Torah.org Home Subscribe Services Support Us
  Page title
Print Version

Email this article to a friend

Darkness By Day

Some religions believe that there are two gods, one of good and one of bad. Whenever something which they consider positive takes place, they attribute it to the god of good, and when something they deem negative happens they say it was from the god of evil. They think that the constant ups and downs of life are a result of the struggles between these two gods.

Judaism views this matter totally differently. We believe that there is one G-d and that everything that takes place in this world comes directly from Him and is good. This belief is reaffirmed twice daily when we say Shema and proclaim that Hashem is in fact “echad” — One and Only. This concept is alluded to in the first blessing preceding the Shema. The Talmud tells us that in the opening blessing of Shema we must mention the night during the day and the day during the night (Brachos 11b).

On the surface, darkness seems less good than the light and warmth of daylight, both literally and figuratively. “Dark times” are usually associated with loss, loneliness, confusion and hardship. And yet in the pre-Shema blessing we mention darkness during the day when the sun is shining brightly.

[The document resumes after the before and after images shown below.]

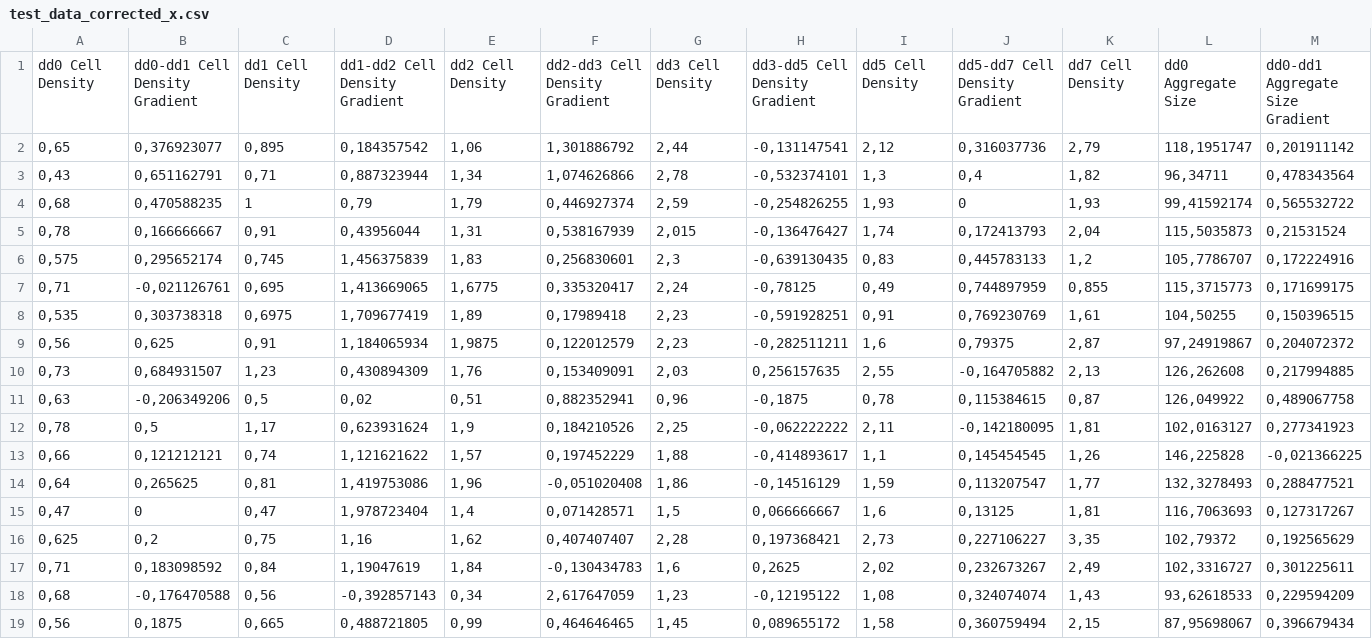
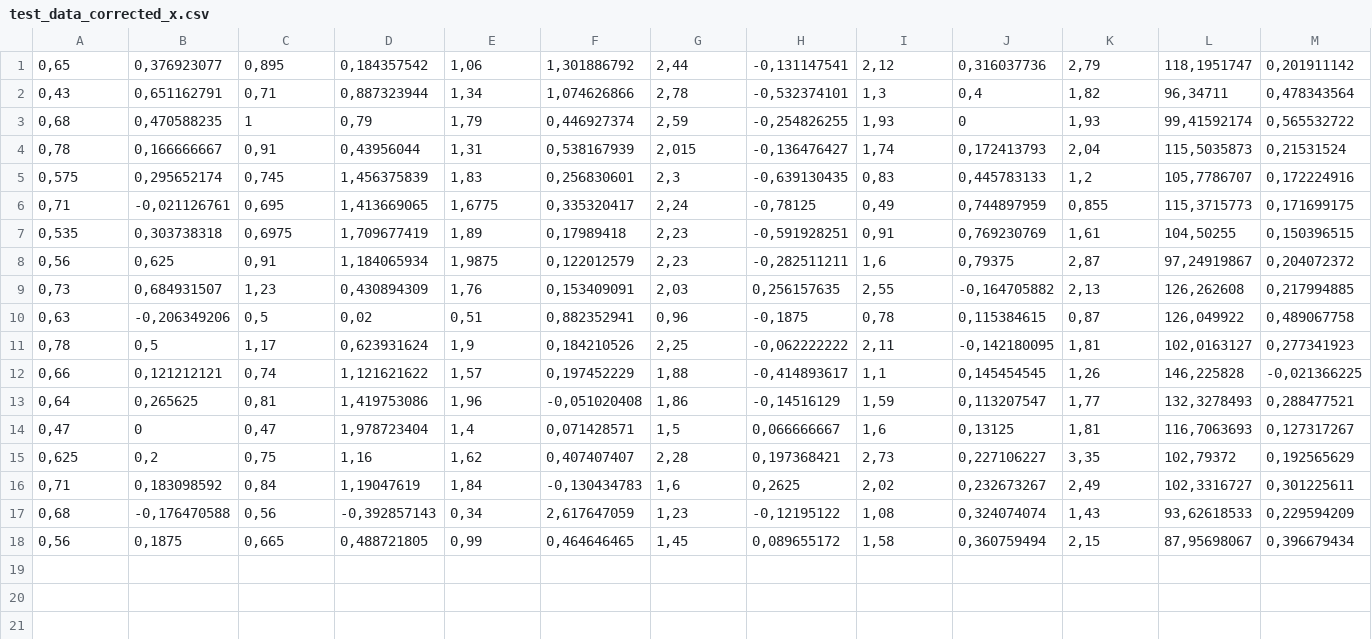
Before and after one commit to LNA0815/ML-2023, a CSV file: test_data_corrected_x.csv, drawn as a sheet; only a part is shown; rows hold the shown columns only; the diff names each change by its address in the sheet, - before the commit and + after, or states it on an @@ line.

```diff
--- a/test_data_corrected_x.csv
+++ b/test_data_corrected_x.csv
-row 1: dd0 Cell Density | dd0-dd1 Cell Density Gradient | dd1 Cell Density | dd1-dd2 Cell Density Gradient | dd2 Cell Density | dd2-dd3 Cell Density Gradient | dd3 Cell Density | dd3-dd5 Cell Density Gradient | dd5 Cell Density | dd5-dd7 Cell Density Gradient | dd7 Cell Density | dd0 Aggregate Size | dd0-dd1 Aggregate Size Gradient
```
Also changed, not shown: 1 other file.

This affirms our belief that every creation of Hashem and everything that He causes to transcend upon this Earth is ultimately good (Rabbeinu Yona, Brachos 5b).

Taking this idea one step further, we may suggest that the black of the night is in fact something extremely positive. While daylight helps us engage in all the activities we need and is essential for every chemical and biological process on the planet, nighttime signals that it is time to stop and rest and gather strength for the coming day. Symbolically, dark times in our lives are often opportunities to stop and take stock of who we really are and where we really want to go in the future. Mentioning the night by day helps us focus on the positive aspects of the night (Mahari Abuhav according to Perisha 59,1 and Elia Rabba).


Text Copyright © 2008 by Rabbi Daniel Travis and Torah.org


 






ARTICLES ON NOACH:

View Complete List

Raising Children: The Secret of Success
Rabbi Aron Tendler - 5760

Language Barrier
Rabbi Mordechai Kamenetzky - 5760

Join the Voices in the Ark
Rabbi Label Lam - 5774

Looking for a Chavrusah?

Certain Things Noach Did Not Have To Worry About
Rabbi Yissocher Frand - 5775

Priorities Define A Person
Rabbi Yissocher Frand - 5766

How To Need Nothing And Have Everything
Rabbi Aron Tendler - 5764

ArtScroll

Making Something of Nothing
Rabbi Shlomo Jarcaig - 5764

Parshas Noach
Shlomo Katz - 5772

The Roots of Evil
Rabbi Naftali Reich - 5769

> Great In His Own Times
Rabbi Yitzchok Adlerstein - 5768

Building Towers - For What?
- 5774

Window to the World
Rabbi Mordechai Kamenetzky - 5762

Frumster - Orthodox Jewish Dating

The Choosing People
Rabbi Label Lam - 5761

Understanding the Faith of Noach
Rabbi Yosef Kalatsky - 5763

Meaningful Speech
Rabbi Pinchas Winston - 5773

Compounded Interest
Rabbi Mordechai Kamenetzky - 5761



Project Genesis

Torah.org Home


Torah Portion

Jewish Law

Ethics

Texts

Learn the Basics

Seasons

Features

TORAHAUDIO

Ask The Rabbi

Knowledge Base




Help

About Us

Contact Us



Free Book on Geulah!




Torah.org Home
Torah.org HomeCapalon.com Copyright Information